_Task:_ For the data below, please report each line where the word "WebContent" is found.

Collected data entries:

* * *

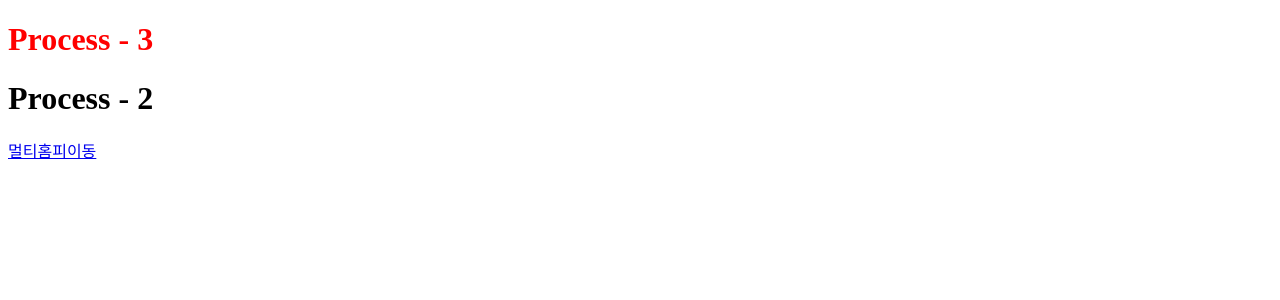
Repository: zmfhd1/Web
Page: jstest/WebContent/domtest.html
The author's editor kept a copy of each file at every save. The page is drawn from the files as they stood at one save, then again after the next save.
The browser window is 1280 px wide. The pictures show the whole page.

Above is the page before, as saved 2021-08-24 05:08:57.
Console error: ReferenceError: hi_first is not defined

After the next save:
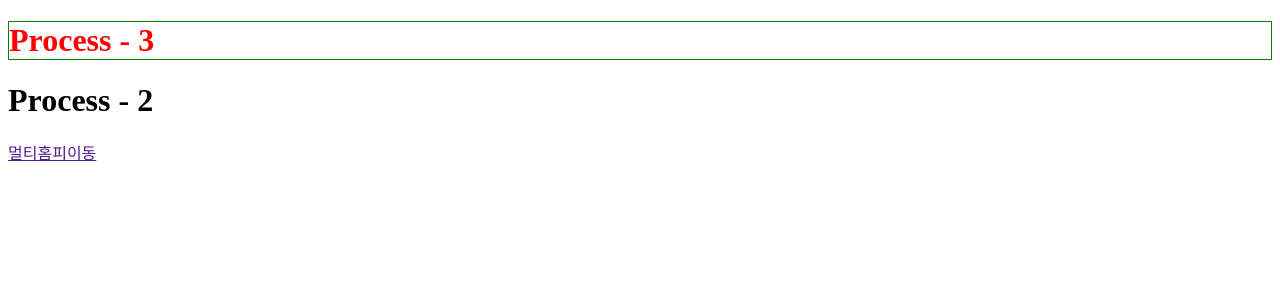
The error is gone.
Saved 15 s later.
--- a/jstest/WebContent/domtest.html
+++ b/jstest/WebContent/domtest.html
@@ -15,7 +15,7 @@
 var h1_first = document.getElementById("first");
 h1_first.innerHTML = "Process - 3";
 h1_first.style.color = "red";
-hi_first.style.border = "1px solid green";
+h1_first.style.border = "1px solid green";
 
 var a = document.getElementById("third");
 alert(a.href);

* * *

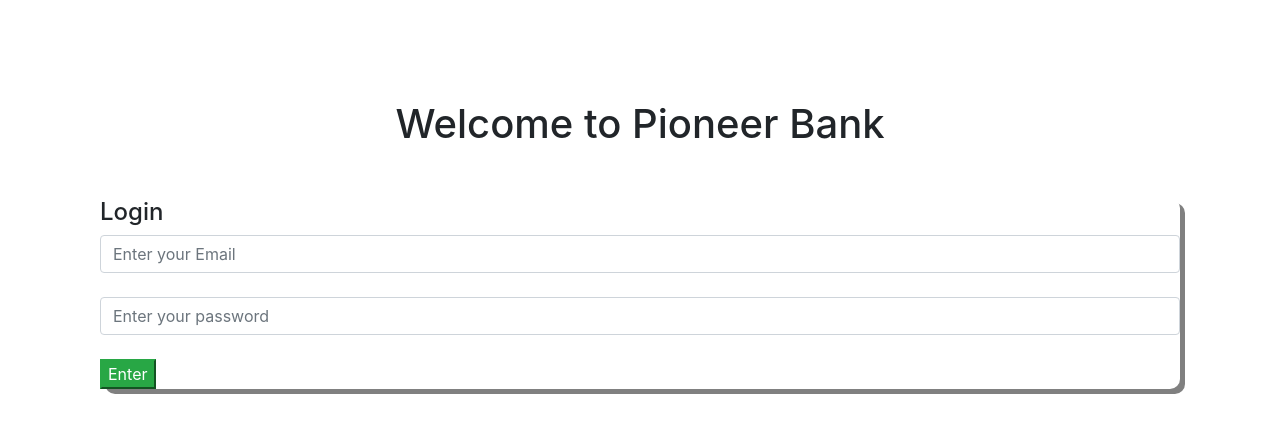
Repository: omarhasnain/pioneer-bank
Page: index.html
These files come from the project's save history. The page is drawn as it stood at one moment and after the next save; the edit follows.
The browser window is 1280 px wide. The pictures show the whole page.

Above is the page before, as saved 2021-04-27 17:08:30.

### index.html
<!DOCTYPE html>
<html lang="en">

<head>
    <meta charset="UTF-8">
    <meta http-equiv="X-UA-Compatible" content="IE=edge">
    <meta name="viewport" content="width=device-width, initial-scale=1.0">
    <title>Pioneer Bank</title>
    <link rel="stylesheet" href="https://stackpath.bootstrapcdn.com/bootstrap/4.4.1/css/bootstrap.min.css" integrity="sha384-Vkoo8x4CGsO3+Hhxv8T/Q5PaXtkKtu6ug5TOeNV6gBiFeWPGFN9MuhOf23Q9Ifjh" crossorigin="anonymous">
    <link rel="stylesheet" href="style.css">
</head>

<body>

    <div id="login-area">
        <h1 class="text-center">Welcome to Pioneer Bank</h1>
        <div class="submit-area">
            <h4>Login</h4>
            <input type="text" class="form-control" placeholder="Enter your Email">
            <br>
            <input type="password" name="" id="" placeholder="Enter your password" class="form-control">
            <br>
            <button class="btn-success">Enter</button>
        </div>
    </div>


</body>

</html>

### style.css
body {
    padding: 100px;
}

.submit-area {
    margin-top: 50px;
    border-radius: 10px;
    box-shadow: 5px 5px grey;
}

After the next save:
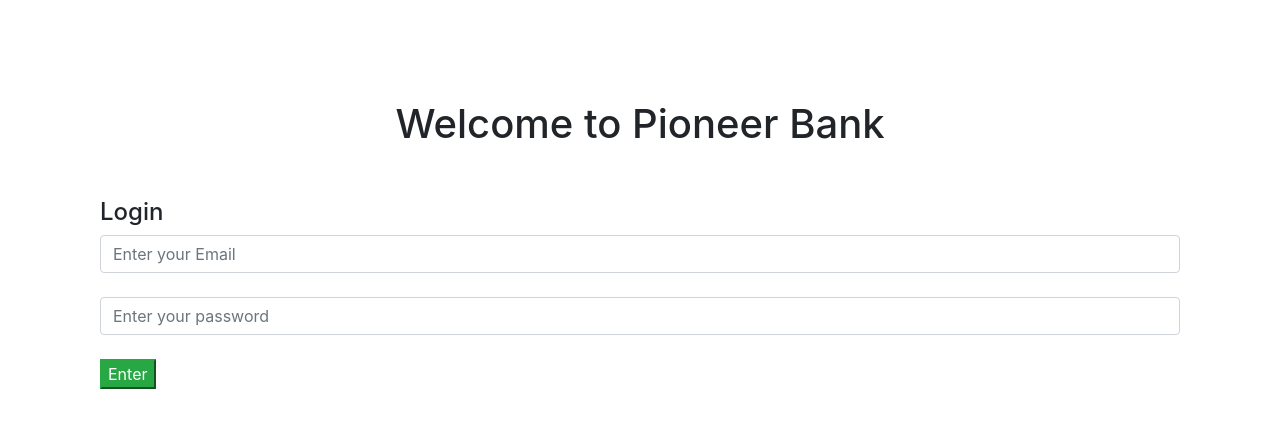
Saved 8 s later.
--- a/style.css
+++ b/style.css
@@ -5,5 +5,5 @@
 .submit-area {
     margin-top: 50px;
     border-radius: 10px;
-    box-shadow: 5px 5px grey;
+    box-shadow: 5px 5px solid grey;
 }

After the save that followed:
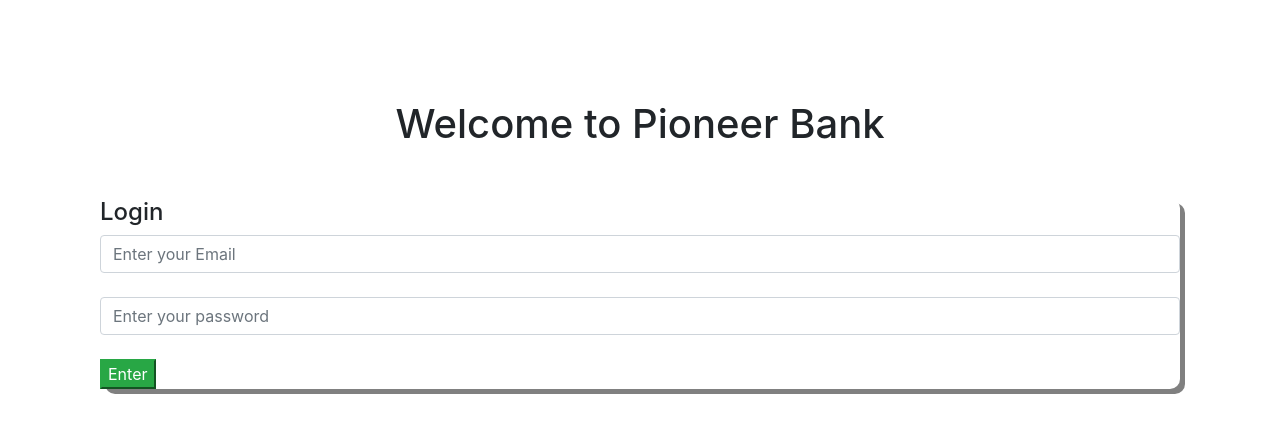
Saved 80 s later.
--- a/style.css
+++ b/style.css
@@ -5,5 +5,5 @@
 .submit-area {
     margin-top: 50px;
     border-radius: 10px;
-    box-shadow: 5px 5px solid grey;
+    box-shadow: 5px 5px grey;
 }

* * *

_Result for this exercise:_
Page: jstest/WebContent/domtest.html
--- a/jstest/WebContent/domtest.html
+++ b/jstest/WebContent/domtest.html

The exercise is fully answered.